Quite a few years have passed since Willard Ruskin and his companions merged with the dying star Betelgeuse and helped open the gates to the galaxy for humanity and its neighbors. As humans and others use the starstream to reach new worlds to colonize, it's a boon but also a danger: In the starstream are the Throgs, seemingly incomprehensible beings who have destroyed ships and even whole worlds, when they are able to follow a fleeing ship out of the starstream.
Most ships get through safely, though, and Charity is carrying colonists bound for a new colony world. Among those on board Charity are Claudi Melnick, age eight, Sheky Hando, age six, and Jeaves, AI age two hundred or so--the same Jeaves who was a very mixed blessing for Willard Ruskin. Jeaves still has his own agenda, and it involves the Throgs.
It also, as he observes Claudi and Sheky, comes to involve the children, who are seeing and experiencing things that most of the adults, and most of their fellow children, are not. Things like the still-distant Throgs.
Things like the multiple-consciousness being that was once Ruskin, Alimaxim, the assassin Gantz, and Bright (Betelgeuse's own name for herself.)

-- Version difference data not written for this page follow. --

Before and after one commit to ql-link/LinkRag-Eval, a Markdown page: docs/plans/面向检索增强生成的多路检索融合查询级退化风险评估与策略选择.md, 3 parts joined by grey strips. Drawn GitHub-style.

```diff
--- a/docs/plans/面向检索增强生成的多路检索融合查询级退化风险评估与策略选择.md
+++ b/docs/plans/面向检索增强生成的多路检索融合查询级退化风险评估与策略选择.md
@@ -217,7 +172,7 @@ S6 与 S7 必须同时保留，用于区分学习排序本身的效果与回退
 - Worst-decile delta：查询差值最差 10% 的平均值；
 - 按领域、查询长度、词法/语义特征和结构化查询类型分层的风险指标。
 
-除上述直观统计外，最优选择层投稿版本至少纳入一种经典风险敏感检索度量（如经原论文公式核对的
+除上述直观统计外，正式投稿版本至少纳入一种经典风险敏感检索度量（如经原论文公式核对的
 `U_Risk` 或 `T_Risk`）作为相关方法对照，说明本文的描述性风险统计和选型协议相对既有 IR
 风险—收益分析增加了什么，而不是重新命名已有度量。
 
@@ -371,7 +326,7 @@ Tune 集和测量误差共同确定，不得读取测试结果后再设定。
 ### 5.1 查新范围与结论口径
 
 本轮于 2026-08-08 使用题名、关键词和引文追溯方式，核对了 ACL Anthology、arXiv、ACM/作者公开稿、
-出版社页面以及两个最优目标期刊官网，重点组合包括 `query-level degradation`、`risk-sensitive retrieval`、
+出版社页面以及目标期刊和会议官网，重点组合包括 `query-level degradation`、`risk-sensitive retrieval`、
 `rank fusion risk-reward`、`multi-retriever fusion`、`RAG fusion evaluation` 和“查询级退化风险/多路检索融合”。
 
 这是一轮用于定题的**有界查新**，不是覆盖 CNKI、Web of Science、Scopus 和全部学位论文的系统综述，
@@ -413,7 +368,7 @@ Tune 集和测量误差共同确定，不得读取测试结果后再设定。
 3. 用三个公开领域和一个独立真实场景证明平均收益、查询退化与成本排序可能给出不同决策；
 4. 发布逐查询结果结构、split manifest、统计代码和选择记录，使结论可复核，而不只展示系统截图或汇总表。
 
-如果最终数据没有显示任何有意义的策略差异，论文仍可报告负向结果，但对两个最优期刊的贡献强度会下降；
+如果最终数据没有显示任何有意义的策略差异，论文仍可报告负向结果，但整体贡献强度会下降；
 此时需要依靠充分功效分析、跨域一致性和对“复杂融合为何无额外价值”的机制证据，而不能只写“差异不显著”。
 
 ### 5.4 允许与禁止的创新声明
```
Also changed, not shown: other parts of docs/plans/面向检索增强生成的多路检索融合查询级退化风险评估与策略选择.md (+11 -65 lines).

Claudi and Sheky are bright, sensible, but real children, with real personalities and limitations. Their youth may be part of why they are open to what's happening around them; they also struggle to make sensible and responsible decisions beyond their experience--especially as they come to realize they may be the only ones who can avert disaster on this voyage down the starstream.
Carver has done a great job in portraying real kids, real adults, real relationships among them, as well as a fast-paced and enjoyable adventure.
I borrowed this book from a friend.